Charles Lewis

Charles Lewis is a freelance writer and former religion editor at the National Post.

I recently learned my liver cancer had gotten more aggressive. “Aggressive” is not descriptor you want to hear with cancer. Something like your cancer has gotten “nicer” or more “considerate” would have been great.

I went to a baseball game a few weeks ago at the Rogers Centre in Toronto. The play on the field was great as the Blue Jays destroyed the Minnesota Twins 12-3. Our starting pitcher, Jose Berrios, who has been inconsistent this year, struck out 13 opposing players. For those who are not aficionados of pitching, that was a work of art.

We hear and read a lot about critical race theory (CRT). Most of it is raises serious concerns. The idea of CRT, as I understand it, is to teach young children that white people have always had a privileged place in society and that people of colour have paid the price for that supposed racial supremacy.

The apparent defeat of Roe v. Wade in the United States Supreme Court has unleashed a wave of optimism for pro-life activists. It is a battle that’s been waged for nearly half a century in the U.S. and so for its opponents this is a sparkling moment.

Each new cancer treatment has become a door to walk through. On the other side of the door is a new room. The door to the old room closes never to be opened again.

In some corners of this country there are people for whom the fight over euthanasia will never end. They are in a minority but they are tough and courageous and determined.

Tyrants commit many sins. They strip away individual freedom, unleash fear and terror, displace people from their homes and they murder indiscriminately. If you don’t believe me, turn on your television or find news reports from Kyiv and Mariupol, places that are looking more and more like Berlin at the end of the Second World War.

A close friend of mine had a friend who was dying of cancer. When this man got his diagnosis his wife left him. She had never envisioned a life in which she would have to care for a dying husband. I have no idea whether she was incredibly shallow or had some severe phobia about disease and death.

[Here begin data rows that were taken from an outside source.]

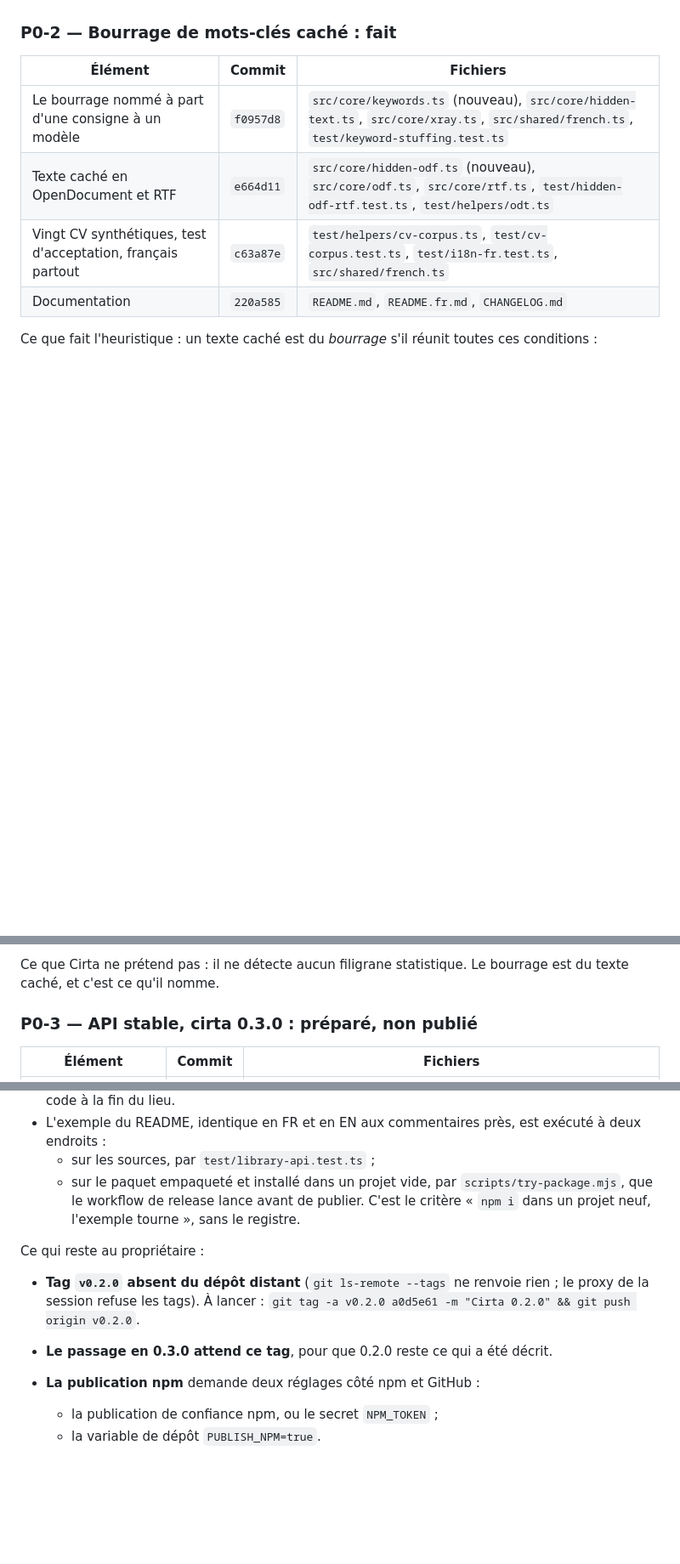
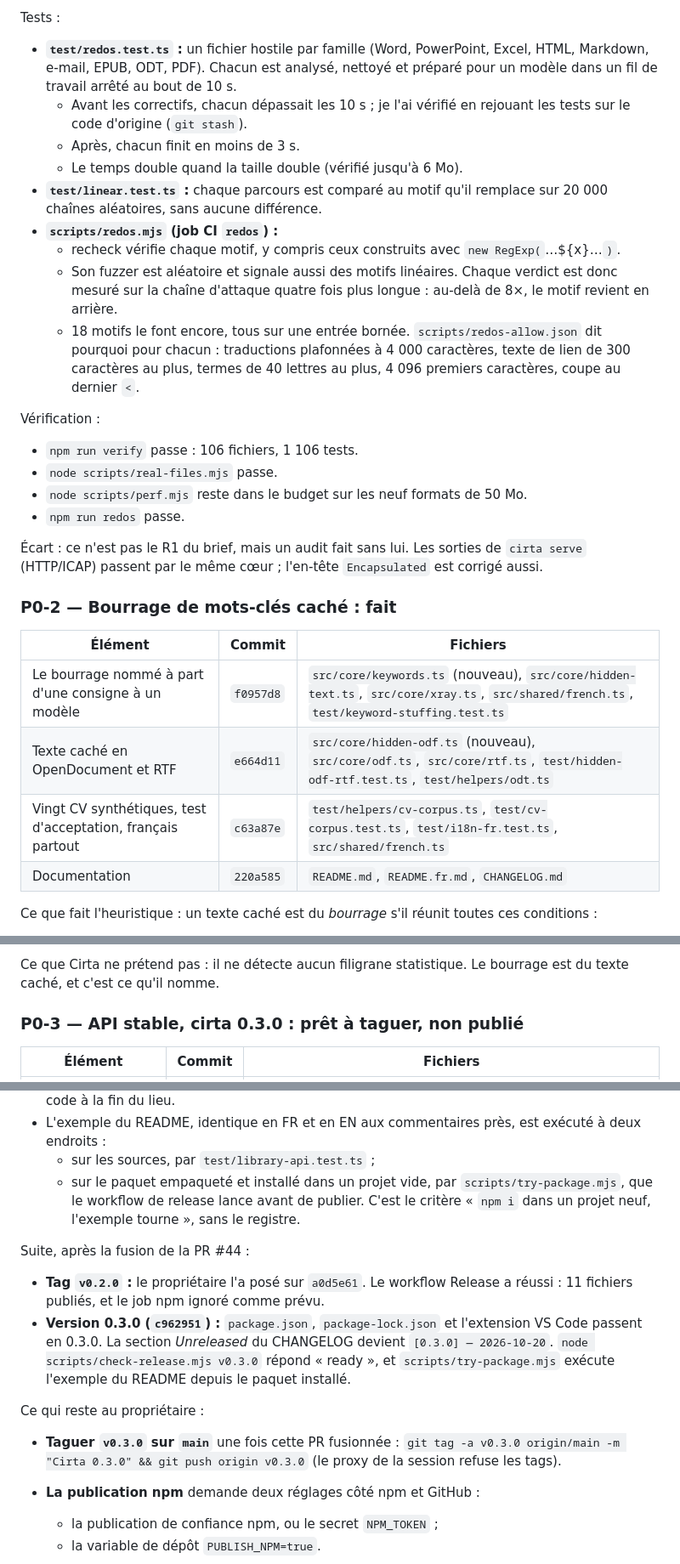
Before and after one commit to K3E9X/Cirta, a Markdown page: REPORT_CLAUDE_CODE.md, 3 parts joined by grey strips. Shown at 85% size. GitHub-like rendering; blank space fills up the shorter version.

```diff
--- a/REPORT_CLAUDE_CODE.md
+++ b/REPORT_CLAUDE_CODE.md
@@ -2017,3 +2051,21 @@ Le brief `CIRTA_CLAUDE_CODE_R2.md` n'est ni dans le dépôt ni dans la conversat
+Tests :
+- **`test/redos.test.ts` :** un fichier hostile par famille (Word, PowerPoint, Excel, HTML, Markdown, e-mail, EPUB, ODT, PDF). Chacun est analysé, nettoyé et préparé pour un modèle dans un fil de travail arrêté au bout de 10 s.
+  - Avant les correctifs, chacun dépassait les 10 s ; je l'ai vérifié en rejouant les tests sur le code d'origine (`git stash`).
+  - Après, chacun finit en moins de 3 s.
+  - Le temps double quand la taille double (vérifié jusqu'à 6 Mo).
+- **`test/linear.test.ts` :** chaque parcours est comparé au motif qu'il remplace sur 20 000 chaînes aléatoires, sans aucune différence.
+- **`scripts/redos.mjs` (job CI `redos`) :**
+  - recheck vérifie chaque motif, y compris ceux construits avec `new RegExp(`…${x}…`)`.
+  - Son fuzzer est aléatoire et signale aussi des motifs linéaires. Chaque verdict est donc mesuré sur la chaîne d'attaque quatre fois plus longue : au-delà de 8×, le motif revient en arrière.
+  - 18 motifs le font encore, tous sur une entrée bornée. `scripts/redos-allow.json` dit pourquoi pour chacun : traductions plafonnées à 4 000 caractères, texte de lien de 300 caractères au plus, termes de 40 lettres au plus, 4 096 premiers caractères, coupe au dernier `<`.
+
+Vérification :
+- `npm run verify` passe : 106 fichiers, 1 106 tests.
+- `node scripts/real-files.mjs` passe.
+- `node scripts/perf.mjs` reste dans le budget sur les neuf formats de 50 Mo.
+- `npm run redos` passe.
+
+Écart : ce n'est pas le R1 du brief, mais un audit fait sans lui. Les sorties de `cirta serve` (HTTP/ICAP) passent par le même cœur ; l'en-tête `Encapsulated` est corrigé aussi.
 
 ### P0-2 — Bourrage de mots-clés caché : **fait**
 
@@ -2044,7 +2096,7 @@ Résultats :
 
 Ce que Cirta ne prétend pas : il ne détecte aucun filigrane statistique. Le bourrage est du texte caché, et c'est ce qu'il nomme.
 
-### P0-3 — API stable, cirta 0.3.0 : **préparé, non publié**
+### P0-3 — API stable, cirta 0.3.0 : **prêt à taguer, non publié**
 
 | Élément | Commit | Fichiers |
 |---|---|---|
@@ -2058,9 +2110,12 @@ Ce qui change :
   - sur les sources, par `test/library-api.test.ts` ;
   - sur le paquet empaqueté et installé dans un projet vide, par `scripts/try-package.mjs`, que le workflow de release lance avant de publier. C'est le critère « `npm i` dans un projet neuf, l'exemple tourne », sans le registre.
 
+Suite, après la fusion de la PR #44 :
+- **Tag `v0.2.0` :** le propriétaire l'a posé sur `a0d5e61`. Le workflow Release a réussi : 11 fichiers publiés, et le job npm ignoré comme prévu.
+- **Version 0.3.0 (`c962951`) :** `package.json`, `package-lock.json` et l'extension VS Code passent en 0.3.0. La section *Unreleased* du CHANGELOG devient `[0.3.0] — 2026-10-20`. `node scripts/check-release.mjs v0.3.0` répond « ready », et `scripts/try-package.mjs` exécute l'exemple du README depuis le paquet installé.
+
 Ce qui reste au propriétaire :
-- **Tag `v0.2.0` absent du dépôt distant** (`git ls-remote --tags` ne renvoie rien ; le proxy de la session refuse les tags). À lancer : `git tag -a v0.2.0 a0d5e61 -m "Cirta 0.2.0" && git push origin v0.2.0`.
-- **Le passage en 0.3.0 attend ce tag**, pour que 0.2.0 reste ce qui a été décrit.
+- **Taguer `v0.3.0` sur `main`** une fois cette PR fusionnée : `git tag -a v0.3.0 origin/main -m "Cirta 0.3.0" && git push origin v0.3.0` (le proxy de la session refuse les tags).
 - **La publication npm** demande deux réglages côté npm et GitHub :
   - la publication de confiance npm, ou le secret `NPM_TOKEN` ;
   - la variable de dépôt `PUBLISH_NPM=true`.
```
Also changed, not shown: other parts of REPORT_CLAUDE_CODE.md (+37 -3 lines).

In February I decided to read Dante Alighieri’s Divine Comedy. It was written 702 years ago and remains an exhausting, thrilling ride of the imagination. In essence, it’s one long poem that reads like an adventure novel, though few novelists have ever written a story so rich and holy.

The one thing all should hold dear is their freedom of conscience. It may be our most effective tool in combatting oppression and ensuring religious freedom. It’s there for everyone to use but to employ it sometimes takes courage. But when put to work it can feel liberating.